Problem requirements: Determine the count of lines in the data below that include the word "block", and give nothing besides it.
|---|
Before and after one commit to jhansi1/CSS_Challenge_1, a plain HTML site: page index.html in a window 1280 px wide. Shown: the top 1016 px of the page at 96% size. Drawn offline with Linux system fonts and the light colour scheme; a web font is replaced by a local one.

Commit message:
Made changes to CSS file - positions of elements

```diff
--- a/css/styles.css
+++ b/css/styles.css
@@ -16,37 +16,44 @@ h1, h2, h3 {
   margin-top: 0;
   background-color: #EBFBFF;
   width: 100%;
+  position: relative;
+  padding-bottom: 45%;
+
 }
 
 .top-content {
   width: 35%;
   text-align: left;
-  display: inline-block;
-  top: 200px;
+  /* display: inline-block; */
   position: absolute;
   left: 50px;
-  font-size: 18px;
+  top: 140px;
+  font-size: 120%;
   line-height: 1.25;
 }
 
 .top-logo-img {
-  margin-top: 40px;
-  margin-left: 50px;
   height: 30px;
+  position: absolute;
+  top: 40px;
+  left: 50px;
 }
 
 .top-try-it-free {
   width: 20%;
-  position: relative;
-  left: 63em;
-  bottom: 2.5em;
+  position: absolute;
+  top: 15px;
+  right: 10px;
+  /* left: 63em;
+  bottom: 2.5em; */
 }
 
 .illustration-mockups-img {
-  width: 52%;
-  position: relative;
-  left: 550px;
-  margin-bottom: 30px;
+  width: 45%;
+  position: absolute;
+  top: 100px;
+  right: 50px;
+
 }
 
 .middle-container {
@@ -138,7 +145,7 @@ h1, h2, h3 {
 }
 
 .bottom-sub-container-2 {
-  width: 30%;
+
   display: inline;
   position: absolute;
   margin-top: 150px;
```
|---|
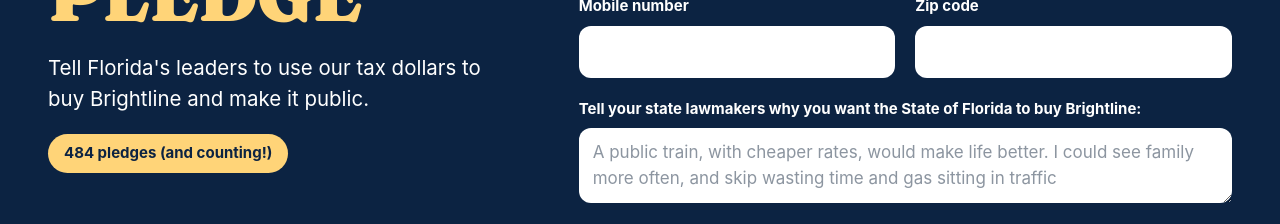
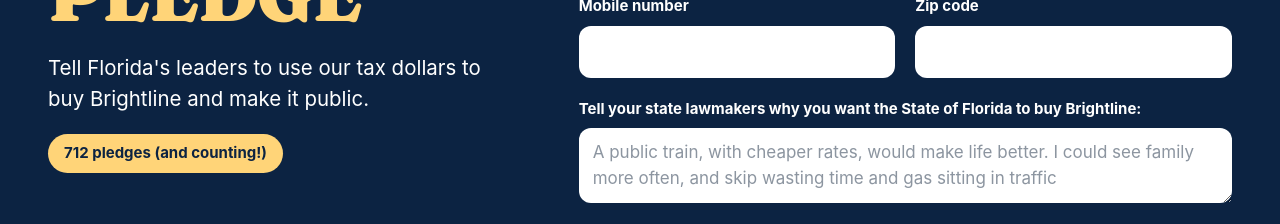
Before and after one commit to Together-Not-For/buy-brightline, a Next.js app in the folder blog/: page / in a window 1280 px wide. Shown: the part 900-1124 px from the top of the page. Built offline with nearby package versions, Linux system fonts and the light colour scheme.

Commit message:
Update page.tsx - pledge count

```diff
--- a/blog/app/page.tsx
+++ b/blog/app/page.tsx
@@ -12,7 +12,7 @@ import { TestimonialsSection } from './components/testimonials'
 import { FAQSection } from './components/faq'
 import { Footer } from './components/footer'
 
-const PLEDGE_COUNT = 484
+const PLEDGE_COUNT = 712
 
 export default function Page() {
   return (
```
|---|
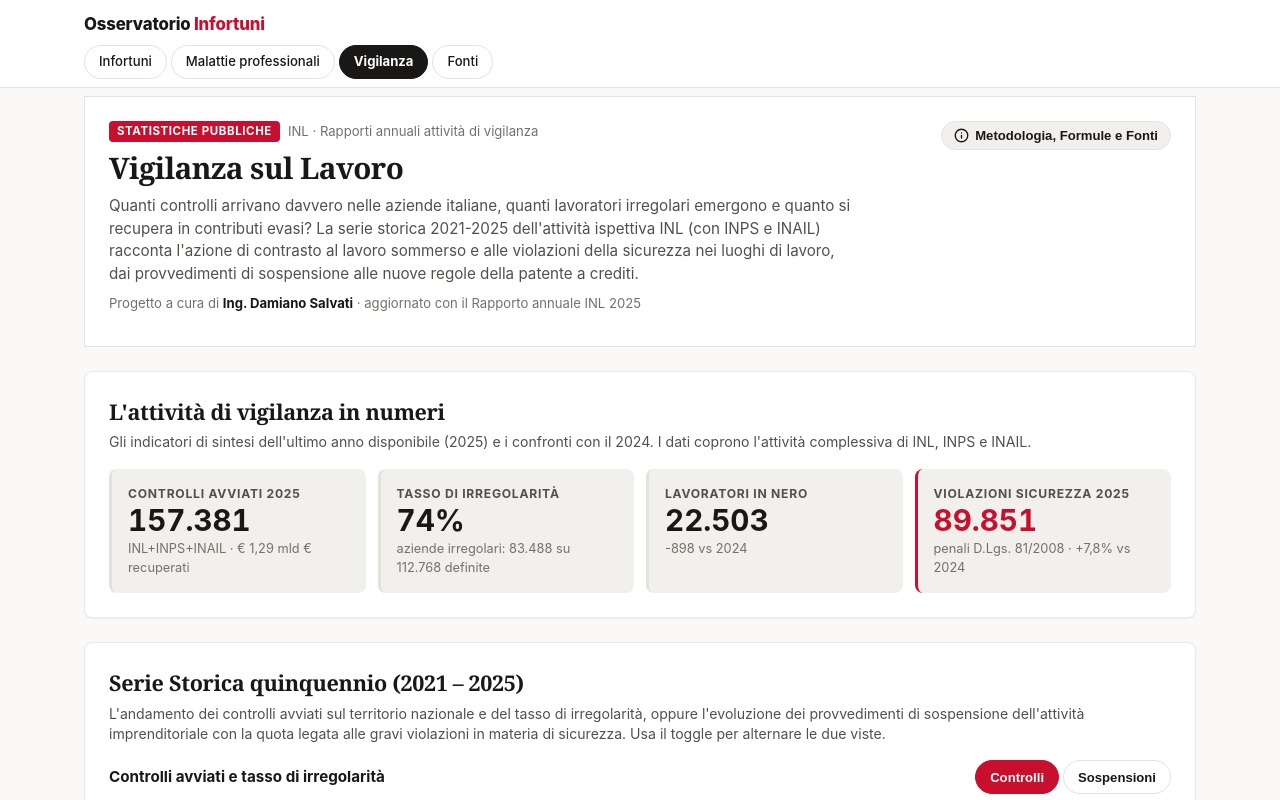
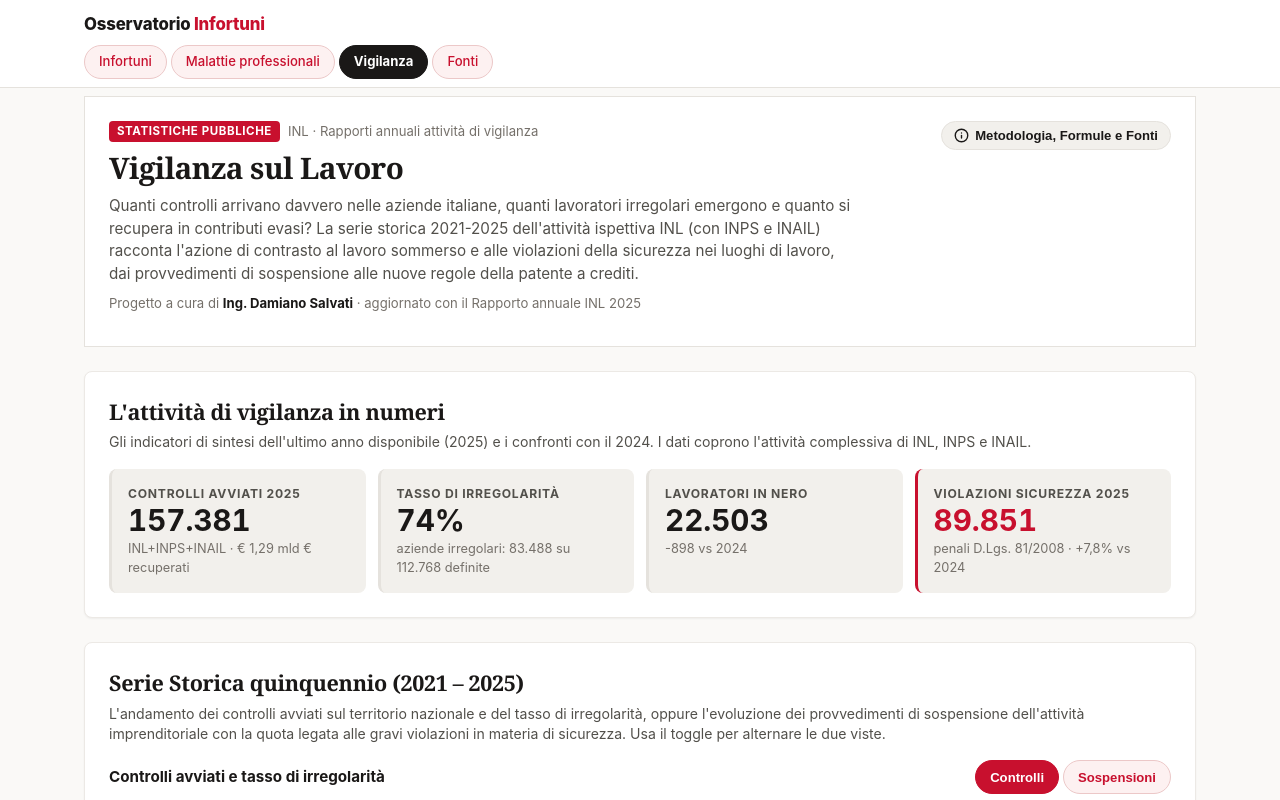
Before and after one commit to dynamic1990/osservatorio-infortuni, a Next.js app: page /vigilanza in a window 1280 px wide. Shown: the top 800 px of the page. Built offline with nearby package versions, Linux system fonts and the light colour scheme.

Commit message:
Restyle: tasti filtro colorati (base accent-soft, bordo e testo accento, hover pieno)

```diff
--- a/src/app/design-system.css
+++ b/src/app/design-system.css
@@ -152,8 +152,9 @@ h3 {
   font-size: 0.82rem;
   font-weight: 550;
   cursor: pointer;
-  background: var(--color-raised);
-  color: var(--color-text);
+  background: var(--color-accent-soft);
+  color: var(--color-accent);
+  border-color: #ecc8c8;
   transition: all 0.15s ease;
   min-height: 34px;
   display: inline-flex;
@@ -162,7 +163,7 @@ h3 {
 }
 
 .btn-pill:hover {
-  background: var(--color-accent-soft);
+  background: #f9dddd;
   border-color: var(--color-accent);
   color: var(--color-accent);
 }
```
|---|
Result of the task: 2